### YOUR TASK
Filter these entries down to the lines that hold the word "Home", and show each of them.

(Web document revisions)
________

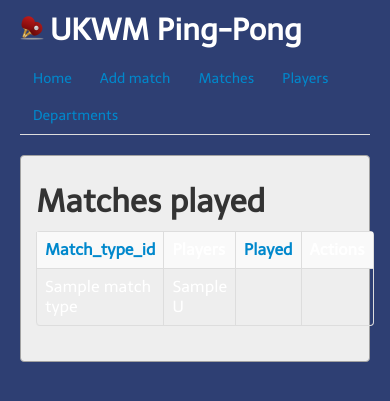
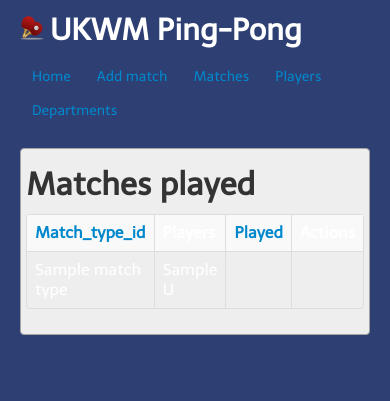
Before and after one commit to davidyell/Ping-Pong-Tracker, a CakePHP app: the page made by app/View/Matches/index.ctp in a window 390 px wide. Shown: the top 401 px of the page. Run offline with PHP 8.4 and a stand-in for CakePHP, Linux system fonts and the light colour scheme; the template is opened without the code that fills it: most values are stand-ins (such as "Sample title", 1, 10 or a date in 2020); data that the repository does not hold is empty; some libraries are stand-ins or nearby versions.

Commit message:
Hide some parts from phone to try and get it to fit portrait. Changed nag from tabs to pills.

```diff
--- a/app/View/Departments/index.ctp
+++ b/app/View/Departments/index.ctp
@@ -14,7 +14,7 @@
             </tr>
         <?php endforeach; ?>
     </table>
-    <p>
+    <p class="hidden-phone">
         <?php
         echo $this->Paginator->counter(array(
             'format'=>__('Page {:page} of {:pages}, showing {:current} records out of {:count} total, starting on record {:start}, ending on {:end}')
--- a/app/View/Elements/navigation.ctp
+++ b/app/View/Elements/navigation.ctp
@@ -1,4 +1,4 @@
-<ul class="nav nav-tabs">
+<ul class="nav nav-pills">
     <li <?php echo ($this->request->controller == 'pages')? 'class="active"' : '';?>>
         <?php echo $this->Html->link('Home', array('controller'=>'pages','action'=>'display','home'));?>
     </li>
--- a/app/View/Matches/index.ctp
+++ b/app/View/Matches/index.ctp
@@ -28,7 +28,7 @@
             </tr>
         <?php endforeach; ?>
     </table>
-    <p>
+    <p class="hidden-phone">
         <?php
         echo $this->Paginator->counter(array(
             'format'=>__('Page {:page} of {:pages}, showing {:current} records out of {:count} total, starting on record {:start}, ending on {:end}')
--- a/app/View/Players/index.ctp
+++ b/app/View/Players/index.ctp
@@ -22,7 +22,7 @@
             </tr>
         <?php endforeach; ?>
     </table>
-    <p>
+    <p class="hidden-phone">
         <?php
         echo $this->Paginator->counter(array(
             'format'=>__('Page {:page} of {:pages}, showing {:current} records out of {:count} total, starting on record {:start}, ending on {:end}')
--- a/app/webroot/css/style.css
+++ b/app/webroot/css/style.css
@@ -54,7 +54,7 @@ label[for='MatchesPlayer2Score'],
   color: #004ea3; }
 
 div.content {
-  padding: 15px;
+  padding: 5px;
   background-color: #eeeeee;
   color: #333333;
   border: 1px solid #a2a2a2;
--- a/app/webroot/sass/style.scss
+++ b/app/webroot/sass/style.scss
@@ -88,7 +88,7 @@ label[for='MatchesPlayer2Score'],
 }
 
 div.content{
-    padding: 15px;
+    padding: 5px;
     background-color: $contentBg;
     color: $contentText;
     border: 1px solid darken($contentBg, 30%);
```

________

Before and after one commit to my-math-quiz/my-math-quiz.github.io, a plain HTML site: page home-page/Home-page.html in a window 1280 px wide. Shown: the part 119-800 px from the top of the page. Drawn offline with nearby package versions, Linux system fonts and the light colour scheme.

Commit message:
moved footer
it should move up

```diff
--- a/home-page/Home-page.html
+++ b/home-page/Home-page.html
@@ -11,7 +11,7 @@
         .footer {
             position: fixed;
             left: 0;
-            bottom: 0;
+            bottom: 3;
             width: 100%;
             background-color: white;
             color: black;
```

________

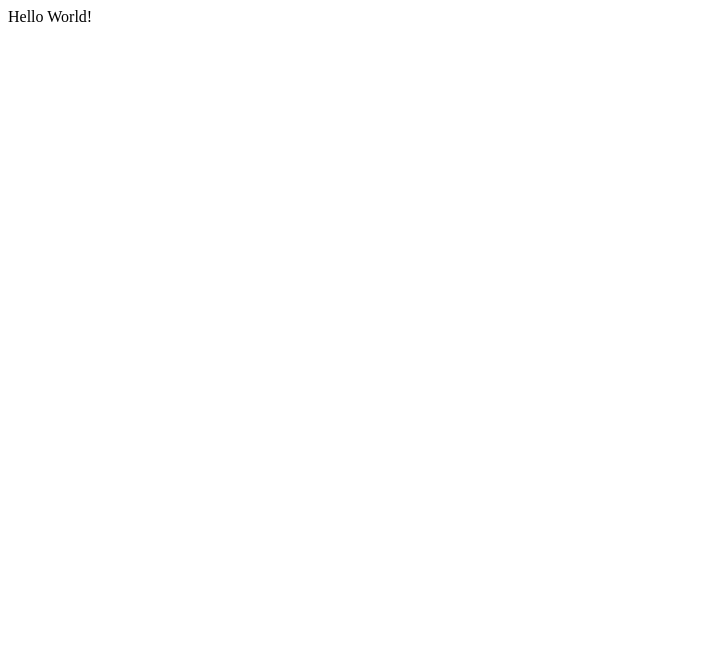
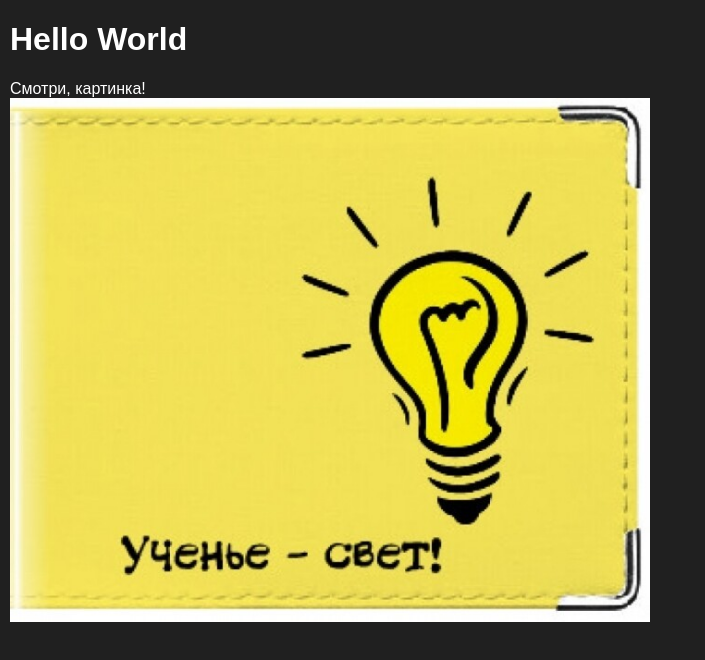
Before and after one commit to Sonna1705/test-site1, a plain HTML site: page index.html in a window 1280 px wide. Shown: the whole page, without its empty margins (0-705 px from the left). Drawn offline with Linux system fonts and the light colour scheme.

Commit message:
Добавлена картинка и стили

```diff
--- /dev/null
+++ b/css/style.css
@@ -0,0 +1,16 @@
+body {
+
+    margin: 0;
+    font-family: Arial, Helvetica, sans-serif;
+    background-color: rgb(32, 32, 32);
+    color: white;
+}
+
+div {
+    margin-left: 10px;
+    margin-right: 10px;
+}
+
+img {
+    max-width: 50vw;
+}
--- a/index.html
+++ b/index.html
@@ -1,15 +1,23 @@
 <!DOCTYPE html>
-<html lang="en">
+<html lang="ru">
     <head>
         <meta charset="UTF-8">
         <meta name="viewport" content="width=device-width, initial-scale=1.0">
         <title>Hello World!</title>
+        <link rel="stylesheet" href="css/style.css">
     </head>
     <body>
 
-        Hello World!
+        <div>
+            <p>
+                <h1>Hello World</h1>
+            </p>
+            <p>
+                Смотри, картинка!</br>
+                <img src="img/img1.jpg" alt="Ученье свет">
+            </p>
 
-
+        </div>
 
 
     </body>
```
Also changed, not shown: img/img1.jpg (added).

________

### REPLY TO THE TASK
         <?php echo $this->Html->link('Home', array('controller'=>'pages','action'=>'display','home'));?>
Before and after one commit to my-math-quiz/my-math-quiz.github.io, a plain HTML site: page home-page/Home-page.html in a window 1280 px wide. Shown: the part 119-800 px from the top of the page. Drawn offline with nearby package versions, Linux system fonts and the light colour scheme.
--- a/home-page/Home-page.html
+++ b/home-page/Home-page.html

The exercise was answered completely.